* Your task *
Write out the data below exactly as given, without any of its pictures.
┄┄┄┄┄┄┄┄┄┄
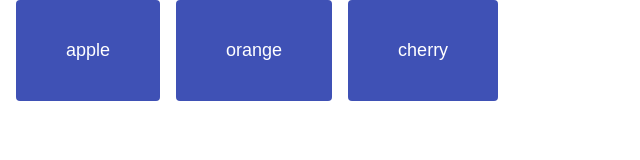
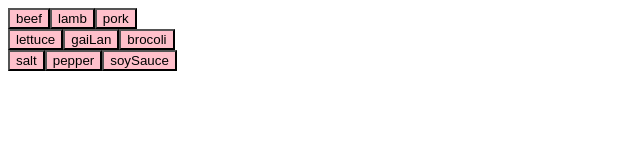
Before and after one commit to Hackathon2022/Hacks, a plain HTML site: page index.html in a window 1280 px wide. Shown: the whole page, without its empty margins (0-640 px from the left). Drawn offline with Linux system fonts and the light colour scheme.

Commit message:
press button line gen

```diff
--- a/script.js
+++ b/script.js
@@ -1,24 +1,56 @@
+//init
+createPressButtonGroup();
+
+//=================================================================================
+
+/**
+  * Create press buttons.
+  * @param {string} item - the name of the button
+  **/
+function createPressButtonGroup() {
+  //meat
+  createPressButtons(0, ["beef", "lamb", "pork"]);
+  linebreak = document.createElement("br");
+  document.body.appendChild(linebreak);
+
+  //veg
+  createPressButtons(1, ["lettuce", "gaiLan", "brocoli"]);
+  linebreak = document.createElement("br");
+  document.body.appendChild(linebreak);
+
+  //season
+  createPressButtons(2, ["salt", "pepper", "soySauce"]);
+  linebreak = document.createElement("br");
+  document.body.appendChild(linebreak);
+}
+
+/**
+  * Create press buttons.
+  * @param {string} item - the name of the button
+  **/
+function createPressButtons(id, items) {
+  let dev = document.createElement("dev");
+  dev.id = id;
+  items.forEach(createPressButton, dev);
+  document.body.appendChild(dev);
+}
+
 /**
   * Create a press button.
   * @param {string} item - the name of the button
-  */
+  **/
 function createPressButton(item) {
-  var bt = document.createElement('button');
+  let bt = document.createElement("button");
   bt.id = item;
+  bt.type = "button";
   bt.innerHTML = item;
+  bt.className = "pressbt";
   bt.onclick = function (event) {
     document.getElementById(event.target.id).innerHTML="hi";
-    document.getElementById(event.currentTarget.id).style="background-color:pink;";
-    console.log("create button: " + event.currentTarget.id);
+    document.getElementById(event.currentTarget.id).style="background-color:red;";
+    console.log("pressed button: " + event.currentTarget.id);
   };
-  dev.appendChild(bt);
+  console.log("create button: " + bt.id);
+  console.log(this);
+  this.appendChild(bt);
 }
-
-
-//generate buttons
-const dev = document.createElement('dev');
-
-const fruits = ["apple", "orange", "cherry"];
-fruits.forEach(createPressButton);
-
-document.body.appendChild(dev);
--- a/style.css
+++ b/style.css
@@ -1,41 +1,3 @@
 .pressbt {
     background-color:pink
 }
-
-/* Set up color variables. */
-:root {
-  --sky-blue: #03a9f4;
-  --darkest-gray: #424242;
-  --light-gray: #e0e0e0;
-}
-
-html {
-  overflow: hidden;
-}
-
-body {
-  overflow-y: scroll;
-}
-
-html,
-body {
-  width: 100%;
-  height: 100%;
-  margin: 0;
-  font-family: "Poppins", Helvetica, sans-serif;
-  font-weight: 300;
-}
-button {
-  margin-left: 16px;
-  background-color: #3f51b5;
-  padding: 40px 50px;
-  border-radius: 4px;
-  font-size: large;
-  color: white;
-  cursor: pointer;
-  border: none;
-}
-
-button:hover {
-  background-color: #03a9f4;
-}
```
┄┄┄┄┄┄┄┄┄┄
* Response for this exercise *
Before and after one commit to Hackathon2022/Hacks, a plain HTML site: page index.html in a window 1280 px wide. Shown: the whole page, without its empty margins (0-640 px from the left). Drawn offline with Linux system fonts and the light colour scheme.

Commit message:
press button line gen

```diff
--- a/script.js
+++ b/script.js
@@ -1,24 +1,56 @@
+//init
+createPressButtonGroup();
+
+//=================================================================================
+
+/**
+  * Create press buttons.
+  * @param {string} item - the name of the button
+  **/
+function createPressButtonGroup() {
+  //meat
+  createPressButtons(0, ["beef", "lamb", "pork"]);
+  linebreak = document.createElement("br");
+  document.body.appendChild(linebreak);
+
+  //veg
+  createPressButtons(1, ["lettuce", "gaiLan", "brocoli"]);
+  linebreak = document.createElement("br");
+  document.body.appendChild(linebreak);
+
+  //season
+  createPressButtons(2, ["salt", "pepper", "soySauce"]);
+  linebreak = document.createElement("br");
+  document.body.appendChild(linebreak);
+}
+
+/**
+  * Create press buttons.
+  * @param {string} item - the name of the button
+  **/
+function createPressButtons(id, items) {
+  let dev = document.createElement("dev");
+  dev.id = id;
+  items.forEach(createPressButton, dev);
+  document.body.appendChild(dev);
+}
+
 /**
   * Create a press button.
   * @param {string} item - the name of the button
-  */
+  **/
 function createPressButton(item) {
-  var bt = document.createElement('button');
+  let bt = document.createElement("button");
   bt.id = item;
+  bt.type = "button";
   bt.innerHTML = item;
+  bt.className = "pressbt";
   bt.onclick = function (event) {
     document.getElementById(event.target.id).innerHTML="hi";
-    document.getElementById(event.currentTarget.id).style="background-color:pink;";
-    console.log("create button: " + event.currentTarget.id);
+    document.getElementById(event.currentTarget.id).style="background-color:red;";
+    console.log("pressed button: " + event.currentTarget.id);
   };
-  dev.appendChild(bt);
+  console.log("create button: " + bt.id);
+  console.log(this);
+  this.appendChild(bt);
 }
-
-
-//generate buttons
-const dev = document.createElement('dev');
-
-const fruits = ["apple", "orange", "cherry"];
-fruits.forEach(createPressButton);
-
-document.body.appendChild(dev);
--- a/style.css
+++ b/style.css
@@ -1,41 +1,3 @@
 .pressbt {
     background-color:pink
 }
-
-/* Set up color variables. */
-:root {
-  --sky-blue: #03a9f4;
-  --darkest-gray: #424242;
-  --light-gray: #e0e0e0;
-}
-
-html {
-  overflow: hidden;
-}
-
-body {
-  overflow-y: scroll;
-}
-
-html,
-body {
-  width: 100%;
-  height: 100%;
-  margin: 0;
-  font-family: "Poppins", Helvetica, sans-serif;
-  font-weight: 300;
-}
-button {
-  margin-left: 16px;
-  background-color: #3f51b5;
-  padding: 40px 50px;
-  border-radius: 4px;
-  font-size: large;
-  color: white;
-  cursor: pointer;
-  border: none;
-}
-
-button:hover {
-  background-color: #03a9f4;
-}
```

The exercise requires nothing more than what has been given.